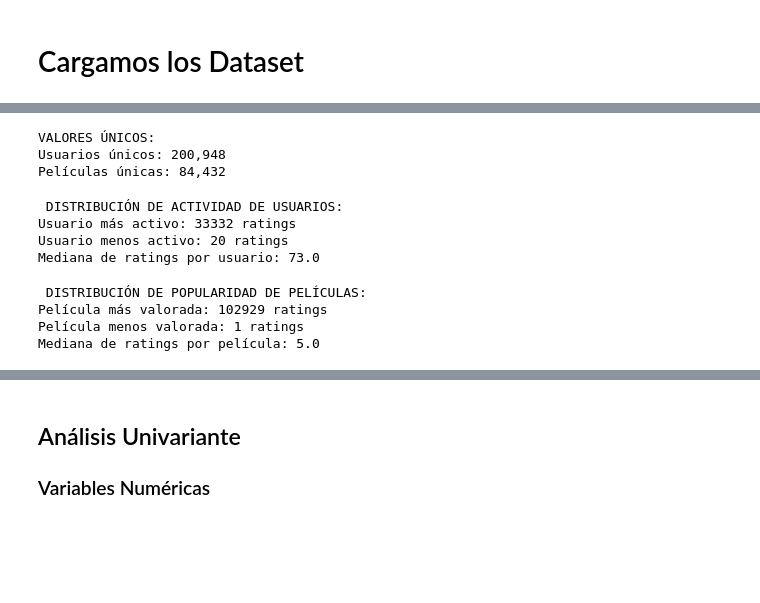
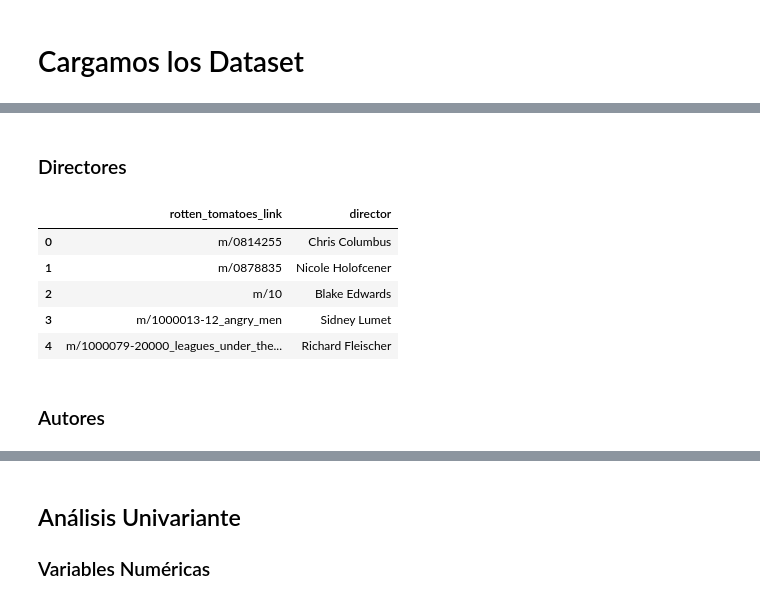
Before and after one commit to magy509/ingenieropg80.Proyecto_final_madre, a Jupyter notebook: src/movies_eda.ipynb, the cells around one changed output, grey strips where cells are left out. Saved outputs shown, nothing was run; the diff lists cells and outputs as text; code cells hidden in the pictures; blank space fills up the shorter version.

Commit message:
movies_eda

```diff
--- a/src/movies_eda.ipynb
+++ b/src/movies_eda.ipynb
@@ -187,23 +125,0 @@ dtype: int64
-# %%
-# Contar cuántas películas únicas tiene cada tag
-tag_counts = movie_tag.groupby("tag")["movieId"].nunique()
-
-# Filtrar tags con al menos 10 películas
-valid_tags = tag_counts[tag_counts >= 1000].index
-
-# Reemplazar el dataset original por la versión filtrada
-movie_tag = movie_tag[movie_tag["tag"].isin(valid_tags)].reset_index(drop=True)
-
-print("Dimensiones después:", movie_tag.shape)
-
-valid_movie_ids = movie_tag["movieId"].unique()
-
-# Filtrar el dataset movies
-movies = movies[movies["movieId"].isin(valid_movie_ids)].reset_index(drop=True)
-
-print("Dimensiones después:", movies.shape)
-
-# Filtrar el dataset movies
-movie_genre = movie_genre[movie_genre["movieId"].isin(valid_movie_ids)].reset_index(drop=True)
-
-print("Dimensiones después:", movie_genre.shape)
@@ -269,33 +126,19 @@ movie_rating.head()
-# %%
-# Análisis de valores únicos
-print("VALORES ÚNICOS:")
-print(f"Usuarios únicos: {ratings['userId'].nunique():,}")
-print(f"Películas únicas: {ratings['movieId'].nunique():,}")
-# %% [output]
-VALORES ÚNICOS:
-Usuarios únicos: 200,948
-Películas únicas: 84,432
-# %%
-# Distribución de ratings por usuario
-user_rating_counts = ratings['userId'].value_counts()
-print(" DISTRIBUCIÓN DE ACTIVIDAD DE USUARIOS:")
-print(f"Usuario más activo: {user_rating_counts.max()} ratings")
-print(f"Usuario menos activo: {user_rating_counts.min()} ratings")
-print(f"Mediana de ratings por usuario: {user_rating_counts.median()}")
-# %% [output]
- DISTRIBUCIÓN DE ACTIVIDAD DE USUARIOS:
-Usuario más activo: 33332 ratings
-Usuario menos activo: 20 ratings
-Mediana de ratings por usuario: 73.0
-# %%
-# Distribución de ratings por película
-movie_rating_counts = ratings['movieId'].value_counts()
-print(" DISTRIBUCIÓN DE POPULARIDAD DE PELÍCULAS:")
-print(f"Película más valorada: {movie_rating_counts.max()} ratings")
-print(f"Película menos valorada: {movie_rating_counts.min()} ratings")
-print(f"Mediana de ratings por película: {movie_rating_counts.median()}")
-# %% [output]
- DISTRIBUCIÓN DE POPULARIDAD DE PELÍCULAS:
-Película más valorada: 102929 ratings
-Película menos valorada: 1 ratings
-Mediana de ratings por película: 5.0
+# %% [markdown]
+### Directores
+# %%
+movie_director = movies.explode("directors").reset_index(drop=True)
+
+movie_director = movie_director.rename(columns={"directors": "director"})
+
+movie_director = movie_director[["rotten_tomatoes_link", "director"]].drop_duplicates()
+# %%
+movie_director.head()
+# %% [output]
+|  | rotten_tomatoes_link | director |
+| 0 | m/0814255 | Chris Columbus |
+| 1 | m/0878835 | Nicole Holofcener |
+| 2 | m/10 | Blake Edwards |
+| 3 | m/1000013-12_angry_men | Sidney Lumet |
+| 4 | m/1000079-20000_leagues_under_the... | Richard Fleischer |
+# %% [markdown]
+### Autores
```
Also changed, not shown: parts of 43 cells of this notebook, 1 other file.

━━━━━━━━━━━━━━━━━━━━━━━━━━━━━━

Brief
If a line in the records contains the word "activo", copy it out.

Task answer
-print(f"Usuario más activo: {user_rating_counts.max()} ratings")
-print(f"Usuario menos activo: {user_rating_counts.min()} ratings")
-Usuario más activo: 33332 ratings
-Usuario menos activo: 20 ratings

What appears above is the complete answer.